In our attempt to better understand the nature of our planet’s abrupt climate changes I have already reviewed the glacial-interglacial cycle, and the Dansgaard-Oeschger cycle’s that take place during glacial periods. I now start reviewing the millennial climate cycles that abruptly impact the slowly changing Holocene climate. The most significant and regular one is the ~ 2400-year Bray cycle.

The Holocene context for Anthropogenic Global warming

by Ed Hoskins, June1, 2015


When considering the scale of temperature changes that alarmists anticipate because of Man-made Global Warming and their view of the disastrous effects of additional Man-made Carbon Dioxide emissions in this century, it is useful to look at climate change from a longer term, century by century and even on a millennial perspective.

(i) See also here

(ii) See also here

Three New Papers: Greenland 3-5°C Warmer With 40 Kilometers Less Ice Area 4,000-10,000 Years Ago

by Kenneth Richard, July 11, in ClimateChangeDispatch


It’s official. According to a new paper published in the journal Scientific Reports, Greenland has been cooling slightly since 2005.

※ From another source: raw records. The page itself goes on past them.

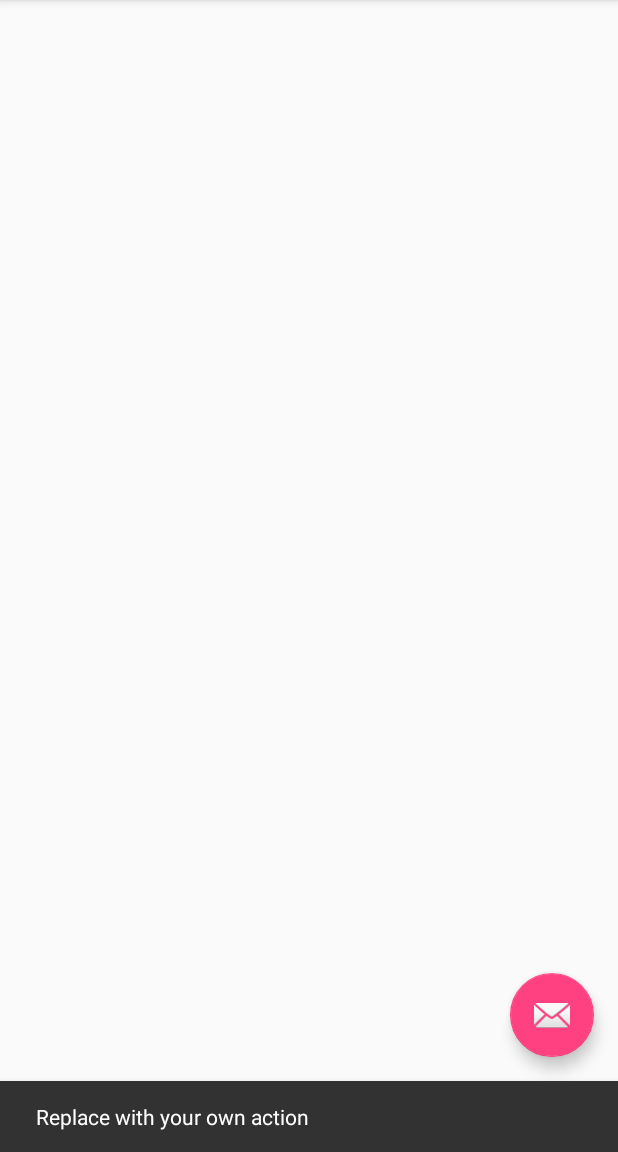
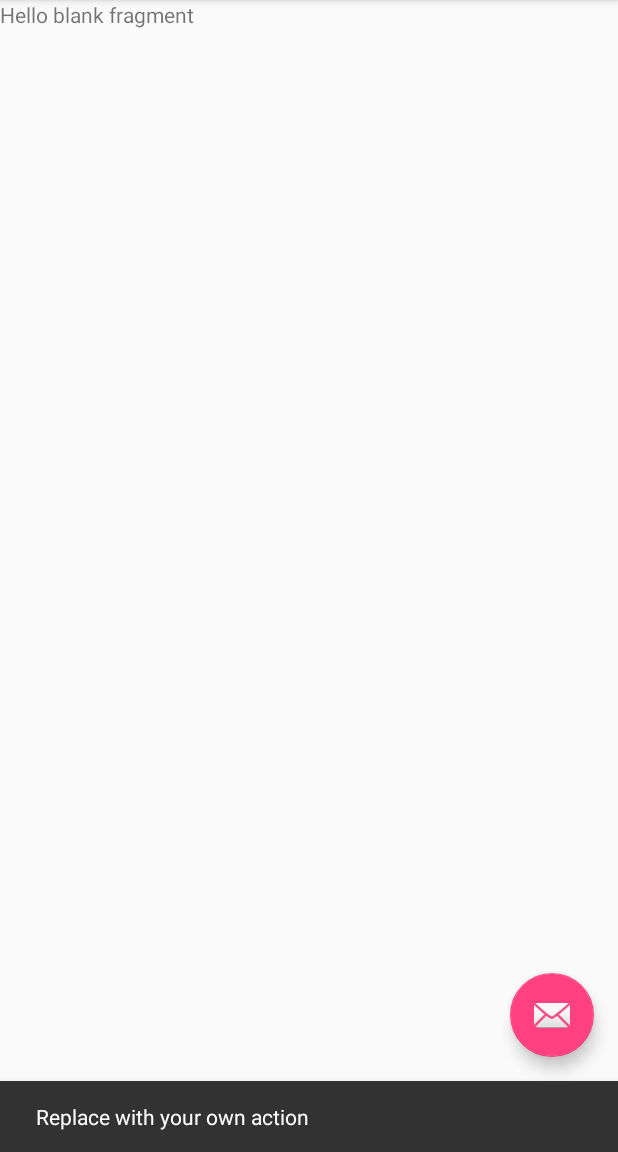
Before and after one commit to Rutth/task, an Android app: the MainActivity screen opened directly, with no data from a screen before it, after a tap on an icon or button, on a phone screen of 412 x 824 dp, the part 84-1236 px from its top. Run offline under Robolectric (Android 15) with nearby library versions, the phone set to English and light mode, and no system bars.

Commit message:
Task functions

```diff
--- a/app/src/main/AndroidManifest.xml
+++ b/app/src/main/AndroidManifest.xml
@@ -12,7 +12,7 @@
         <activity
             android:name=".views.MainActivity"
             android:label="@string/app_name"
-            android:theme="@style/AppTheme.NoActionBar"></activity>
+            android:theme="@style/AppTheme.NoActionBar" />
         <activity android:name=".views.RegisterActivity">
 
         </activity>
@@ -23,6 +23,7 @@
                 <category android:name="android.intent.category.LAUNCHER" />
             </intent-filter>
         </activity>
+        <activity android:name=".views.TaskFormActivity"></activity>
     </application>
 
 </manifest>
--- /dev/null
+++ b/app/src/main/java/com/ruthb/task/entities/PriorityEntity.kt
@@ -0,0 +1,3 @@
+package com.ruthb.task.entities
+
+data class PriorityEntity(val id: Int, val description: String)
--- a/app/src/main/java/com/ruthb/task/views/MainActivity.kt
+++ b/app/src/main/java/com/ruthb/task/views/MainActivity.kt
@@ -1,17 +1,23 @@
 package com.ruthb.task.views
 
+import android.content.Intent
 import android.os.Bundle
 import android.support.design.widget.Snackbar
 import android.support.design.widget.NavigationView
+import android.support.v4.app.Fragment
 import android.support.v4.view.GravityCompat
 import android.support.v7.app.ActionBarDrawerToggle
 import android.support.v7.app.AppCompatActivity
 import android.view.MenuItem
 import com.ruthb.task.R
+import com.ruthb.task.constants.TaskConstants
+import com.ruthb.task.util.SecurityPreferences
 import kotlinx.android.synthetic.main.activity_main.*
 import kotlinx.android.synthetic.main.app_bar_main.*
 
 class MainActivity : AppCompatActivity(), NavigationView.OnNavigationItemSelectedListener {
+
+    private lateinit var mSecurityPreferences: SecurityPreferences
 
     override fun onCreate(savedInstanceState: Bundle?) {
         super.onCreate(savedInstanceState)
@@ -29,6 +35,9 @@ class MainActivity : AppCompatActivity(), NavigationView.OnNavigationItemSelecte
         toggle.syncState()
 
         nav_view.setNavigationItemSelectedListener(this)
+        mSecurityPreferences = SecurityPreferences(this)
+
+        startDefaultFragment()
     }
 
     override fun onBackPressed() {
@@ -56,20 +65,43 @@ class MainActivity : AppCompatActivity(), NavigationView.OnNavigationItemSelecte
     }
 
     override fun onNavigationItemSelected(item: MenuItem): Boolean {
-        // Handle navigation view item clicks here.
+        var fragment: Fragment? = null
+
         when (item.itemId) {
             R.id.nav_done -> {
-                // Handle the camera action
+                fragment = TaskListFragment.newInstance()
             }
             R.id.nav_todo -> {
-
+                fragment = TaskListFragment.newInstance()
             }
             R.id.nav_logout -> {
+                handleLogout()
+            }
 
-            }
         }
+
+        if(fragment != null){
+            val fragmentManager = supportFragmentManager
+            fragmentManager.beginTransaction().replace(R.id.frameContent, fragment).commit()
+        }
+
 
         drawer_layout.closeDrawer(GravityCompat.START)
         return true
     }
+
+    private fun handleLogout(){
+
+        mSecurityPreferences.removeStoredString(TaskConstants.KEY.USER_ID)
+        mSecurityPreferences.removeStoredString(TaskConstants.KEY.USER_NAME)
+        mSecurityPreferences.removeStoredString(TaskConstants.KEY.USER_EMAIL)
+
+        startActivity(Intent(this, LoginActivity::class.java))
+        finish()
+    }
+    private fun startDefaultFragment(){
+        var fragment: Fragment = TaskListFragment.newInstance()
+
+        supportFragmentManager.beginTransaction().replace(R.id.frameContent, fragment).commit()
+    }
 }
--- /dev/null
+++ b/app/src/main/java/com/ruthb/task/views/TaskListFragment.kt
@@ -0,0 +1,32 @@
+package com.ruthb.task.views
+
+import android.content.Context
+import android.net.Uri
+import android.os.Bundle
+import android.support.v4.app.Fragment
+import android.view.LayoutInflater
+import android.view.View
+import android.view.ViewGroup
+
+import com.ruthb.task.R
+
+class TaskListFragment : Fragment() {
+
+
+    override fun onCreate(savedInstanceState: Bundle?) {
+        super.onCreate(savedInstanceState)
+
+    }
+
+    override fun onCreateView(inflater: LayoutInflater, container: ViewGroup?,
+                              savedInstanceState: Bundle?): View? {
+        // Inflate the layout for this fragment
+        return inflater.inflate(R.layout.fragment_task_list, container, false)
+    }
+
+    companion object {
+        fun newInstance(): TaskListFragment{
+            return TaskListFragment()
+        }
+    }
+}
--- a/app/src/main/res/layout/app_bar_main.xml
+++ b/app/src/main/res/layout/app_bar_main.xml
@@ -20,7 +20,13 @@
 
     </android.support.design.widget.AppBarLayout>
 
-    <!--<include layout="@layout/content_main" />-->
+    <FrameLayout
+        android:id="@+id/frameContent"
+        android:layout_width="match_parent"
+        android:layout_height="match_parent"
+        app:layout_behavior="@string/appbar_scrolling_view_behavior">
+
+    </FrameLayout>
 
     <android.support.design.widget.FloatingActionButton
         android:id="@+id/fab"
--- /dev/null
+++ b/app/src/main/res/layout/fragment_task_list.xml
@@ -0,0 +1,14 @@
+<?xml version="1.0" encoding="utf-8"?>
+<FrameLayout xmlns:android="http://schemas.android.com/apk/res/android"
+    xmlns:tools="http://schemas.android.com/tools"
+    android:layout_width="match_parent"
+    android:layout_height="match_parent"
+    tools:context=".views.TaskListFragment">
+
+    <!-- TODO: Update blank fragment layout -->
+    <TextView
+        android:layout_width="match_parent"
+        android:layout_height="match_parent"
+        android:text="@string/hello_blank_fragment" />
+
+</FrameLayout>
--- a/app/src/main/res/values/strings.xml
+++ b/app/src/main/res/values/strings.xml
@@ -15,4 +15,8 @@
     <string name="email_existente">E-mail existente</string>
     <string name="entrar">Entrar</string>
     <string name="usuario_senha_incorreto">Usuário ou senha incorretos</string>
+
+    <!-- TODO: Remove or change this placeholder text -->
+    <string name="hello_blank_fragment">Hello blank fragment</string>
+    <string name="descricao">Descrição</string>
 </resources>
```
Also changed, not shown: app/src/main/java/com/ruthb/task/business/PriorityBusiness.kt (added, +12 -0 lines), app/src/main/java/com/ruthb/task/business/TaskBusiness.kt (added, +14 -0 lines), app/src/main/java/com/ruthb/task/constants/DatabaseConstants.kt (+22 -0 lines), app/src/main/java/com/ruthb/task/entities/TaskEntity.kt (added, +8 -0 lines), app/src/main/java/com/ruthb/task/repository/PriorityRepository.kt (added, +49 -0 lines), app/src/main/java/com/ruthb/task/repository/TaskDatabaseHelper.kt (+34 -0 lines), app/src/main/java/com/ruthb/task/repository/TaskRepository.kt (added, +116 -0 lines), app/src/main/java/com/ruthb/task/views/LoginActivity.kt (+17 -0 lines), app/src/main/java/com/ruthb/task/views/TaskFormActivity.kt (added, +13 -0 lines), app/src/main/res/layout/activity_task_form.xml (added, +54 -0 lines).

This trend development may be a harbinger of what may be in store for the coming years.  Shifts in North Atlantic temperatures typically lead changes in the Arctic by a few years.  And throughout the North Atlantic, rapid cooling has been underway since 2005, plunging below the levels reached in the 1950s

Global versus Greenland Holocene Temperatures

by Andy May, June 19, 2017 i


Last week, I posted a global temperature reconstruction based mostly on Marcott, et al. 2013 proxies. The post can be found here. In the comments on the Wattsupwiththat post there was considerable discussion about the difference between my Northern Hemisphere mid-latitude (30°N to 60°N) and the GISP2 Richard Alley central Greenland temperature reconstruction (see here for the reference and data). See the comments by Dr. Don Easterbrook and Joachim Seifert (weltklima) here and here, as well as their earlier comments.